Fire Buffs promote the general welfare of the fire and rescue service and protect its heritage and history. Famous Fire Buffs through the years include Edward VII, who maintained a kit at a London fire station.

"THE RESCUE" - 1855

"THE RESCUE" - 1855

October 02, 2008


In the days before the London Fire Brigade, the Great Fire of London raged for five days during September 1666 - demonstrating the inadequacy of informal bucket brigades.

The conflagration started at the king's bakery on Pudding Lane.

According to the London Fire Brigade's web site, flames destroyed 13,200 houses, 87 parish churches and a variety of other buildings - including The Royal Exchange, The Guild Hall and the original St. Paul’s Cathedral.

``The death toll was six people, yet a great many others died through indirect causes,'' such as exposure during the harsh winter that followed, according to the brigade's web site.

Just the same, ``There were some benefits of the fire,'' the web site said. ``One of these was that the black plague which had killed many people was eliminated by the burning down of diseased, rat-infested properties.''


From Port Cities web site

Towards the end of the 17th century, an insurance industry began to develop in London. One branch of the industry became involved in offering fire policies to owners of buildings. Before long, the insurance companies employed their own fire teams - recruited from the Thames watermen - to put out fires at properties they insured.

To distinguish which buildings were covered by their policies, insurance companies devised 'fire marks' - special metal signs to be placed on the facades of insured buildings.

Unfortunately, private enterprise was not really up to the task of protecting the public. As insurance companies were interested in protecting only their clients, they would usually ignore any properties not insured or insured by other firms.

Even when a company's fire crew did turn up at a blaze, they would often leave the building to burn. Although various compromises were reached, it was not a satisfactory situation.

It took more than a century before it became clear that the free market in fire fighting was not providing adequate protection. In 1833, 19 insurance companies banded together to form the London Fire Engine Establishment.

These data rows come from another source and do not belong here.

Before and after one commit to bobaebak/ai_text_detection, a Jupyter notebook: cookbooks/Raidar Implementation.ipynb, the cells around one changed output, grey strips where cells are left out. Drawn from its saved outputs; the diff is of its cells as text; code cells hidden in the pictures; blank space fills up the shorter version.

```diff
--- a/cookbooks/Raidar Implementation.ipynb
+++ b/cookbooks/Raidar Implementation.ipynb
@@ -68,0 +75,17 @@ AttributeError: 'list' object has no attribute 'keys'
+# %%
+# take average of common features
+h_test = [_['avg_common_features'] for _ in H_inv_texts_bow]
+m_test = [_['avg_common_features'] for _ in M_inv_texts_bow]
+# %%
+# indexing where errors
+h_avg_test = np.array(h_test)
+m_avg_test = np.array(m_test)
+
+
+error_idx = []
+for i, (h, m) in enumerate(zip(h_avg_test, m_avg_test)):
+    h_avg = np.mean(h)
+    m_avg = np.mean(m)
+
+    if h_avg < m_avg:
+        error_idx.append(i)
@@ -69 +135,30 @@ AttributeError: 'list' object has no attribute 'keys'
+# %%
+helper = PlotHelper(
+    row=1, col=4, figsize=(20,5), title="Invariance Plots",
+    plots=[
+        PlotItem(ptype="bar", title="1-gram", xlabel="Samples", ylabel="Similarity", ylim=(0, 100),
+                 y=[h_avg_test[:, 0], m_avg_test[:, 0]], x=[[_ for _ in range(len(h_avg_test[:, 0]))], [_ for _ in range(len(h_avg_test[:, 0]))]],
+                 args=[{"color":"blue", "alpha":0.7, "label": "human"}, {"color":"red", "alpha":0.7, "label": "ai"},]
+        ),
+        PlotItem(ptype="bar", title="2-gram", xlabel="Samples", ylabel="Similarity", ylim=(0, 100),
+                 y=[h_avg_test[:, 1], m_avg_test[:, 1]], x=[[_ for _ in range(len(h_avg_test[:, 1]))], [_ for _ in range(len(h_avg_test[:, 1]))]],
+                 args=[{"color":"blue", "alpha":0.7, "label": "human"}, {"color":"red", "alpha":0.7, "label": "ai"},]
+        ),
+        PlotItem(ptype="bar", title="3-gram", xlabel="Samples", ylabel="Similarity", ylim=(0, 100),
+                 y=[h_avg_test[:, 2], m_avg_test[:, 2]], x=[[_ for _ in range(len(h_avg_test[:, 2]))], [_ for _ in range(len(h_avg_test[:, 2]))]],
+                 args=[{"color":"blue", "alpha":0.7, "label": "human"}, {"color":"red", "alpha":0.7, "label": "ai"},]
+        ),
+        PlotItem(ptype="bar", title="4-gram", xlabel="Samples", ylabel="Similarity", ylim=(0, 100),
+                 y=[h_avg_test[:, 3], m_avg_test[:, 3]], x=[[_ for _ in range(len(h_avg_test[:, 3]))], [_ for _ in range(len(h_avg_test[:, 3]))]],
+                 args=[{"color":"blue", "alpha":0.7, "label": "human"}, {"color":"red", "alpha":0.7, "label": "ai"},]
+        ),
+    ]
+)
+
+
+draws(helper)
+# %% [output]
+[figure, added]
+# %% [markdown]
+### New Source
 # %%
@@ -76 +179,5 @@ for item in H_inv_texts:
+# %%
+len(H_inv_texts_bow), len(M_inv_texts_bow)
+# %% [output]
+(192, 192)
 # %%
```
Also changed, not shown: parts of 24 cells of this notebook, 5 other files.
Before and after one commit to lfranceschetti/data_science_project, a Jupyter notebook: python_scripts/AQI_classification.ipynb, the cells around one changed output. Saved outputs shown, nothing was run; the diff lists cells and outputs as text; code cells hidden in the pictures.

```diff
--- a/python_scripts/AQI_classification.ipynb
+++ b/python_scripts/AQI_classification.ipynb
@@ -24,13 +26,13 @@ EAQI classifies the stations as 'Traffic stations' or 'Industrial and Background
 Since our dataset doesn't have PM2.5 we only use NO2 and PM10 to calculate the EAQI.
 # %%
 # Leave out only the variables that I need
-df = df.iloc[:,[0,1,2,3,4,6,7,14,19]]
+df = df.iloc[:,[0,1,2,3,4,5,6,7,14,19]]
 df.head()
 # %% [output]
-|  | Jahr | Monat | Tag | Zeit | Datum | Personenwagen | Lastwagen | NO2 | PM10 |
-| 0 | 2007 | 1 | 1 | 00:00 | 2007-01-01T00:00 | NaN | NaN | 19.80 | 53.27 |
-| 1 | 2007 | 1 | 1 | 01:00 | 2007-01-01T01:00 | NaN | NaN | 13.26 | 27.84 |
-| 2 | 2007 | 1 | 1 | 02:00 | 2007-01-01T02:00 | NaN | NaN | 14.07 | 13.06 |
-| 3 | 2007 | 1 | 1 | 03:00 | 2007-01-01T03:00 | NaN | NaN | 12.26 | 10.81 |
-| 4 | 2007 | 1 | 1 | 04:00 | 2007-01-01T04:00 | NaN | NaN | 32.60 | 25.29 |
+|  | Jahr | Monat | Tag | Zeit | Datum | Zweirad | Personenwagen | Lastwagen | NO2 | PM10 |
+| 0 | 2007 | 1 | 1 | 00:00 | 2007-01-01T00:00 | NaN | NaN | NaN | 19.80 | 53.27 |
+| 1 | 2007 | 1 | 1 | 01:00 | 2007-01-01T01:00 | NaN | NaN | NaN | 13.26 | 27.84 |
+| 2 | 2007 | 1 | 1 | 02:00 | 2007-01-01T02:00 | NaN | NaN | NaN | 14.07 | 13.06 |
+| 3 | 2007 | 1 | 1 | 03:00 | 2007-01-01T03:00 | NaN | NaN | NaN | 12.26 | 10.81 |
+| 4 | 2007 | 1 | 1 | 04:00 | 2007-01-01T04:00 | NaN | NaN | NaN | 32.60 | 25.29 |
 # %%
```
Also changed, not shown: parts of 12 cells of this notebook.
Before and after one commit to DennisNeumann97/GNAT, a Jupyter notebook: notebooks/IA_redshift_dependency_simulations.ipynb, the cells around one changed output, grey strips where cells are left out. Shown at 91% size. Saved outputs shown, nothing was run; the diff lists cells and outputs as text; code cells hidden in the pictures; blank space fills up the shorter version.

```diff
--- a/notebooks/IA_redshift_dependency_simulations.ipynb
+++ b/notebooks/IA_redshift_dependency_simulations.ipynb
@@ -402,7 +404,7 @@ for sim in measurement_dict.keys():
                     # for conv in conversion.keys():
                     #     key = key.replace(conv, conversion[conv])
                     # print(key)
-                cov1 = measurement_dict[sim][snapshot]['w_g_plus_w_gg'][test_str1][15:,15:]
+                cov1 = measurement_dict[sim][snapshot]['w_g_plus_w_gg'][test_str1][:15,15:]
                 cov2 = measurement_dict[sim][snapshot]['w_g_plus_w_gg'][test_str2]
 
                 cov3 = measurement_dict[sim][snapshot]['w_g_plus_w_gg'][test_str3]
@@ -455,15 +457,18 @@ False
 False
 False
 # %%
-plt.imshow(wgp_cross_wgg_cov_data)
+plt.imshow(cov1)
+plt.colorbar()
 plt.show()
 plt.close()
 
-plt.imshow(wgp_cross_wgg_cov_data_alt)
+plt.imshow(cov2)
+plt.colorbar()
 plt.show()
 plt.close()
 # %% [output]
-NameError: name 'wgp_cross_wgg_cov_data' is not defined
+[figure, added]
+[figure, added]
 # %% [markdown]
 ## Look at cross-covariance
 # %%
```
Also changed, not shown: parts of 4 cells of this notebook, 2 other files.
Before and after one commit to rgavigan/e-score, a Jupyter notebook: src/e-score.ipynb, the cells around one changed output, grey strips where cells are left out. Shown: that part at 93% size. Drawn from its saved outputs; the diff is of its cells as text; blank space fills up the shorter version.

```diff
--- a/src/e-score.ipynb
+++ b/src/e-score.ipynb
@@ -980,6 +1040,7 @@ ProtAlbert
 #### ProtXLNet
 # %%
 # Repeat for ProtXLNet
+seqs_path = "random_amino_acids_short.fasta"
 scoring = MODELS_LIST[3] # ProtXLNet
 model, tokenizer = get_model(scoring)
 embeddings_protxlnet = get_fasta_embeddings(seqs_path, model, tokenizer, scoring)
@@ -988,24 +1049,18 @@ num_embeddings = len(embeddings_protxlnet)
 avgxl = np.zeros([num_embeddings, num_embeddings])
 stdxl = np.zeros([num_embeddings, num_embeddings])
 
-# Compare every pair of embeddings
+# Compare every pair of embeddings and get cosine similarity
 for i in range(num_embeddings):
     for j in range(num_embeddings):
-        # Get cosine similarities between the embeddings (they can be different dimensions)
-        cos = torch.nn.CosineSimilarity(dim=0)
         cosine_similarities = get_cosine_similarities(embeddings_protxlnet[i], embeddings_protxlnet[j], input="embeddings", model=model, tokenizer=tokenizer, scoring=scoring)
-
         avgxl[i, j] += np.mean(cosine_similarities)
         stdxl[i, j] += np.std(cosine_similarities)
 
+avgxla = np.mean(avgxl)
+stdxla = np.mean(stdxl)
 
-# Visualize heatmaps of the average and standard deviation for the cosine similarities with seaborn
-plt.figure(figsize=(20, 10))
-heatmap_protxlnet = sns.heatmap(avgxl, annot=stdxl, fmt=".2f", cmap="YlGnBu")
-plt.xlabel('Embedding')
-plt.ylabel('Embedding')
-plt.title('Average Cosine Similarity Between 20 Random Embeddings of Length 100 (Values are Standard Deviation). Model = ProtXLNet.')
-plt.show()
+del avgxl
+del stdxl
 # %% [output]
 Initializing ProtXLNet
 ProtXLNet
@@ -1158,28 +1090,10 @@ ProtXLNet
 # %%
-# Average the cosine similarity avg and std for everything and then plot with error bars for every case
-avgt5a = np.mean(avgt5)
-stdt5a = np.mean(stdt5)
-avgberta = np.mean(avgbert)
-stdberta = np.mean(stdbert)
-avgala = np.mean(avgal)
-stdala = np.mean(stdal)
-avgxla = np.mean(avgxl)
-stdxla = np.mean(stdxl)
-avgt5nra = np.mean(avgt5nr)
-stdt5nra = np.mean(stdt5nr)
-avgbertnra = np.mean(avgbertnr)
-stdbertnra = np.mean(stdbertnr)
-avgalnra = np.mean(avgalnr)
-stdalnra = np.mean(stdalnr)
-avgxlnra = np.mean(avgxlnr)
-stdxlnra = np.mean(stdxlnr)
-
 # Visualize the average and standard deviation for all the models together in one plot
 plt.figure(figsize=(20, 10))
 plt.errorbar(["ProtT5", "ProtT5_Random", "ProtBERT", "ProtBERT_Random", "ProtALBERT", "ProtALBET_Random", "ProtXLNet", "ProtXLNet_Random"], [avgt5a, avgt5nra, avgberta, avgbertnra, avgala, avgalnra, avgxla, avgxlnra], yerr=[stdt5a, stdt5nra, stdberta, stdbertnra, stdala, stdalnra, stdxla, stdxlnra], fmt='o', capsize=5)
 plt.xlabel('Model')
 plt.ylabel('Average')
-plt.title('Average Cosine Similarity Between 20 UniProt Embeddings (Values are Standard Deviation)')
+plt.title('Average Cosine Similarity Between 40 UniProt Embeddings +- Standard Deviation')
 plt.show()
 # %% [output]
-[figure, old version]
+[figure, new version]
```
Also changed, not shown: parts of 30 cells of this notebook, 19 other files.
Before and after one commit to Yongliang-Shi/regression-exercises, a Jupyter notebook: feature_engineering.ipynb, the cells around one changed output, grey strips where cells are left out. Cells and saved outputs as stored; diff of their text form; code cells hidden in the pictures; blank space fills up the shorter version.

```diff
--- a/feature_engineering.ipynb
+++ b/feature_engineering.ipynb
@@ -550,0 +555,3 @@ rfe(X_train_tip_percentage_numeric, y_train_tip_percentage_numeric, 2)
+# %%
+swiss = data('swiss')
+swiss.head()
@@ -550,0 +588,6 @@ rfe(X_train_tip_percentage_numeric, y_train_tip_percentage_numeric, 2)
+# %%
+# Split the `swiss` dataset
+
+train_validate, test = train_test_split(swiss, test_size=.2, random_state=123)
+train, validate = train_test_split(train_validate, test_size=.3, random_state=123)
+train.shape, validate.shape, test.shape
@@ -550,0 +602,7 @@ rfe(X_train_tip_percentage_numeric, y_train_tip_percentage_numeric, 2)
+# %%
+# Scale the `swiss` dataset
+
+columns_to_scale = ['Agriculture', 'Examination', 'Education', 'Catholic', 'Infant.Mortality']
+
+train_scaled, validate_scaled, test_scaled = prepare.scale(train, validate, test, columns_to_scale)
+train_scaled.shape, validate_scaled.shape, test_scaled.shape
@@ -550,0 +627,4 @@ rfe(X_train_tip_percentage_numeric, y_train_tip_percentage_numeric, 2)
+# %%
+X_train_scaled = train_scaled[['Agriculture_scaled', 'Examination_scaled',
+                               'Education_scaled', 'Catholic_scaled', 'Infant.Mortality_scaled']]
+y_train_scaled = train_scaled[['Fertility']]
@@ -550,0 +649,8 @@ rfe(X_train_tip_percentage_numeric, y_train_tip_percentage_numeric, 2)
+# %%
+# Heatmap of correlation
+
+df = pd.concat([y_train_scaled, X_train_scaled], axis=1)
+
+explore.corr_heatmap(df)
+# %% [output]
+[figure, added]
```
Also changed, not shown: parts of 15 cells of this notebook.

It was headed by James Braidwood, who had pioneered a similar initiative in Edinburgh. The Establishment had 80 full-time officers, popularly known as 'Jimmy Braiders'.